3. Fill out your ‘Application for Social Justice Leave’
4. Apply for leave in NEO
Full details about Social Justice Leave are on StaffConnect.
“I think that people have an innate drive to support others, and contribute,” said Alex Connor, Volunteering and Training Coordinator at the UTS Centre for Social Justice and Inclusion.
“I also think that volunteering is a way for a lot of people to develop self-awareness, develop new skills and really get to know themselves.”
In 2019, Alex used Social Justice Leave to volunteer for two organisations; TEDxSydney and the Living Building Institute.
At TEDxSydney, Alex managed speakers and performer registrations. With the Living Building Institute, a non-profit that looks at buildings that put positive net worth into the environment, she put her project management skills to use, by helping run a conference on sustainable building initiatives.
“I've always had to take annual leave to support my volunteering, so it felt amazing to be able to use Social Justice Leave,” Alex said.
“It felt as though something I thought was really important to support my community, my organisation also thought was really important.”
Volunteering in Australia has huge financial benefits, with research suggesting that it contributes $14.6 billion to the economy.
According to Alex, the Australian public are becoming more focussed on purpose in their jobs and extra-curricular endeavours.
It’s not just about profit-driven business anymore. “Some are doing entrepreneurship, some are doing social enterprise, but increasingly they're looking for organisations where they feel like they can also give back.”
Institutions like UTS are in the perfect position to facilitate this shift.

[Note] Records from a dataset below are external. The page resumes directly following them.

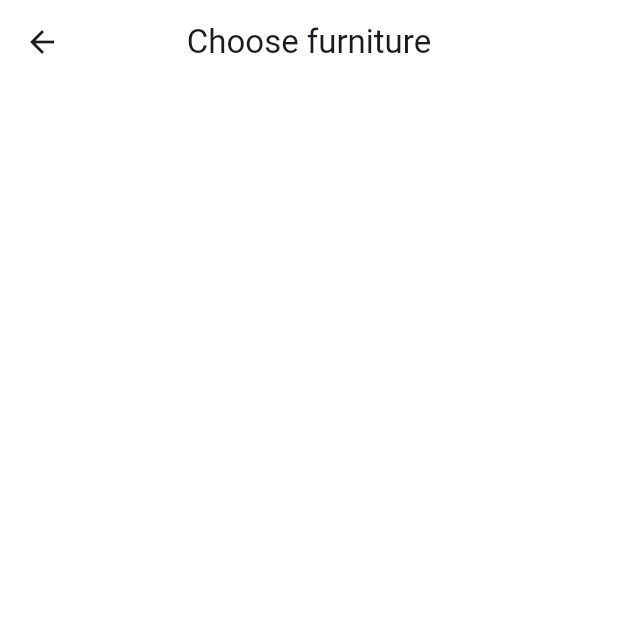
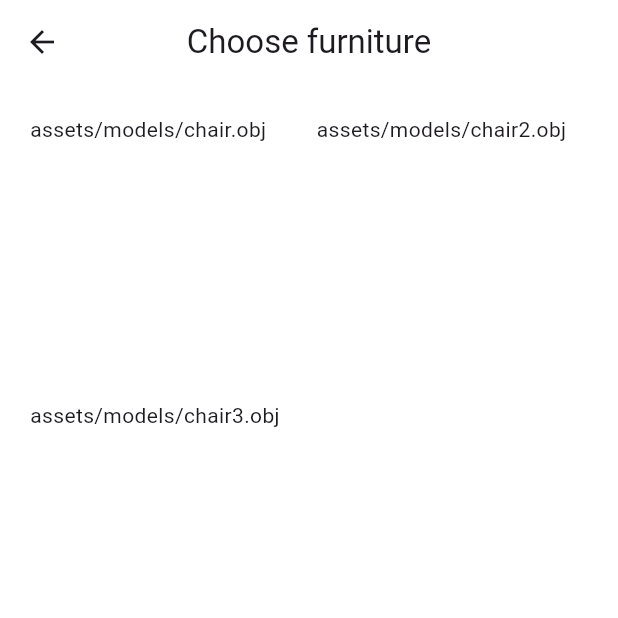
Before and after one commit to FlyingTrowel/furnitAR, a Flutter app: the HomePage screen opened by its route, on a phone screen of 412 x 824 dp, the top half of it. Run offline on Flutter 3.47's test engine with Material 3 defaults, Android fonts, the phone set to English and light mode, and no system bars.

Commit message:
Page 2 kinda done

```diff
--- a/lib/pages/home_page.dart
+++ b/lib/pages/home_page.dart
@@ -2,19 +2,51 @@ import 'package:flutter/material.dart';
 
 class HomePage extends StatelessWidget {
   const HomePage({super.key});
+
+  static const List<Map<String, String>> furnitureList = [
+    {
+      'image': 'assets/images/chair.png', 'model': 'assets/models/chair.obj'
+    },
+    {
+      'image': 'assets/images/chair2.png', 'model': 'assets/models/chair2.obj'
+    },
+    {
+      'image': 'assets/images/chair3.png', 'model': 'assets/models/chair3.obj'
+    },
+  ];
 
   @override
   Widget build(BuildContext context) {
     return Scaffold(
        appBar: AppBar(
          backgroundColor: Colors.white,
+         forceMaterialTransparency: true,
          title: Text('Choose furniture'),
          centerTitle: true,
        ),
       body: Container(
-        margin: EdgeInsets.fromLTRB(0, 0, 0, 0),
-        child: Column(
-          children: [],
+        margin: EdgeInsets.fromLTRB(20, 20, 20, 20),
+        child: GridView.builder(
+          gridDelegate: SliverGridDelegateWithFixedCrossAxisCount(
+            crossAxisCount: 2,
+            crossAxisSpacing: 10,
+            mainAxisSpacing: 10,
+          ),
+          itemCount: furnitureList.length,
+          itemBuilder: (context, index){
+            return GestureDetector(
+              onTap: () {
+                Navigator.pushNamed(
+                  context,
+                  '/ar',
+                  arguments: furnitureList[index]['model'],
+                );
+              },
+              child: Container(
+                child: Text('${furnitureList[index]['model']}'),
+              ),
+            );
+          },
         ),
       ),
     );
--- a/pubspec.yaml
+++ b/pubspec.yaml
@@ -34,7 +34,6 @@ dependencies:
   # The following adds the Cupertino Icons font to your application.
   # Use with the CupertinoIcons class for iOS style icons.
   cupertino_icons: ^1.0.8
-  ar_flutter_plugin_flutterflow: ^0.7.55
 
 dev_dependencies:
   flutter_test:
@@ -61,7 +60,12 @@ flutter:
   # To add assets to your application, add an assets section, like this:
   assets:
    - assets/images/get_started_chair.png
+   - assets/models/couch.obj
+   - assets/models/couch.mtl
+   - assets/models/Koltuk.obj
   #   - images/a_dot_ham.jpeg
+  # 3D models
+
 
   # An image asset can refer to one or more resolution-specific "variants", see
   # https://flutter.dev/to/resolution-aware-images
```
Also changed, not shown: lib/pages/ar_page.dart (+15 -3 lines), pubspec.lock, 1 other file.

But we are not alone.
Since 2003, PwC has run its own volunteer program, to allow employees to contribute to a cause they are passionate about, build relationships and networks, gain new skills and experiences, and increase their understanding of key social issues.

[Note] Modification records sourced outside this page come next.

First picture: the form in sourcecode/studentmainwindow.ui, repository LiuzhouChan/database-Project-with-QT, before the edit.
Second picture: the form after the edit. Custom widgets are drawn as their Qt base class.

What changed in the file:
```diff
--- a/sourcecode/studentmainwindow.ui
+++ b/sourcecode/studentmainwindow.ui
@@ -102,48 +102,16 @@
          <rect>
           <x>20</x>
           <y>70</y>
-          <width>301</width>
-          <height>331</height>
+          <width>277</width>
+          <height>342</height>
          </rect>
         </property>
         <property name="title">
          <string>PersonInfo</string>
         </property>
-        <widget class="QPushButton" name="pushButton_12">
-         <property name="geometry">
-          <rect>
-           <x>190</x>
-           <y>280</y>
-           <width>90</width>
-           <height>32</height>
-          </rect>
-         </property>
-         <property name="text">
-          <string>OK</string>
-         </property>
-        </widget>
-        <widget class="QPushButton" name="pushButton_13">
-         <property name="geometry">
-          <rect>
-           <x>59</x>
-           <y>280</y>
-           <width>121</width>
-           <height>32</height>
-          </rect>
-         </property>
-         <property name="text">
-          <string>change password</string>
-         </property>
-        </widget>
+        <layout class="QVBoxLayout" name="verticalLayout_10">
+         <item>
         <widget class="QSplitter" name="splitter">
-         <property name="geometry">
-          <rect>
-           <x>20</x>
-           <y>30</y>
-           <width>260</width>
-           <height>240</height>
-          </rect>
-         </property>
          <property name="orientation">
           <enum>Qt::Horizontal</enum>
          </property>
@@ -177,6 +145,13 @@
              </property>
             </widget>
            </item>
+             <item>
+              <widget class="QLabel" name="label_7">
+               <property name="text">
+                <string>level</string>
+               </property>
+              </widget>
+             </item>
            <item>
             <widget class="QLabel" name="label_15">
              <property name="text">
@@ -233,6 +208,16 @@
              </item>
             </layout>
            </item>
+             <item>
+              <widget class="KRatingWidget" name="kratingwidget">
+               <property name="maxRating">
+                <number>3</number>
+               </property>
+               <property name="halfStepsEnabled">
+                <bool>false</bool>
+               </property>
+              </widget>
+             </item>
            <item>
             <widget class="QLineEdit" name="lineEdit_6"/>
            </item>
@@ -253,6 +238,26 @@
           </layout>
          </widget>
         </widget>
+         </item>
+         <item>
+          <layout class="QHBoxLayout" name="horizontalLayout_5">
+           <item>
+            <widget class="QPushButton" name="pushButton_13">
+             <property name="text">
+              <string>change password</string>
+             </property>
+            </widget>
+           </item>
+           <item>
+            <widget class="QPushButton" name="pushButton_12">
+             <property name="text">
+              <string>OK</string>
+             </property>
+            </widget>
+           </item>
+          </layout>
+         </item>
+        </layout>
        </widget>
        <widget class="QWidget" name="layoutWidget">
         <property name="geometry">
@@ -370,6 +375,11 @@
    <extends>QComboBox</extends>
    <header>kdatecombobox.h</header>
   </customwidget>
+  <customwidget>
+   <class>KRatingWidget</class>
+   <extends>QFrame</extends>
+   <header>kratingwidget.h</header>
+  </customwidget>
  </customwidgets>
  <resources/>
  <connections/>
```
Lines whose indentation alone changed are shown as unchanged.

“Our firm supports social impact as a key way to deliver on our purpose as well as to provide opportunities to our people that are engaging, rewarding and offer great professional development.
“There’s a growing expectation that business shouldn’t exist solely to generate a profit for shareholders,” said PwC Partner (Social Impact), Rosalie Wilkie.
Organisations and companies also stand to benefit. In Alex’s experience, “whenever a staff member gets a chance to go and volunteer you're exposed to a new environment, you're exposed to new experiences and you actually bring that value back to your day job.”
PwC actively encourage employees to use ‘Social Impact Time’ as part of their career development. People can do this through skilled and community volunteering, pro or low bono engagements, mentoring and being an internal champion for homelessness, reconciliation and the environment – three issues that PwC has chosen to focus on.
“The world is changing rapidly and we need new approaches from government, academia, business and community to solve complex social issues,” said Rosalie.
There’s no denying the momentous impact that volunteers have on Australia. Without them, there would be no school canteens running, sporting clubs would be without coaches and umpires, and Australia might still be on fire.
“We're very lucky in Australia,” reflects Alex. “We have a very high volunteering culture and a very strong sense of responsibility to each other. That's hugely powerful. The more people get the chance to express that and feel that really shifts the way that we treat each other.”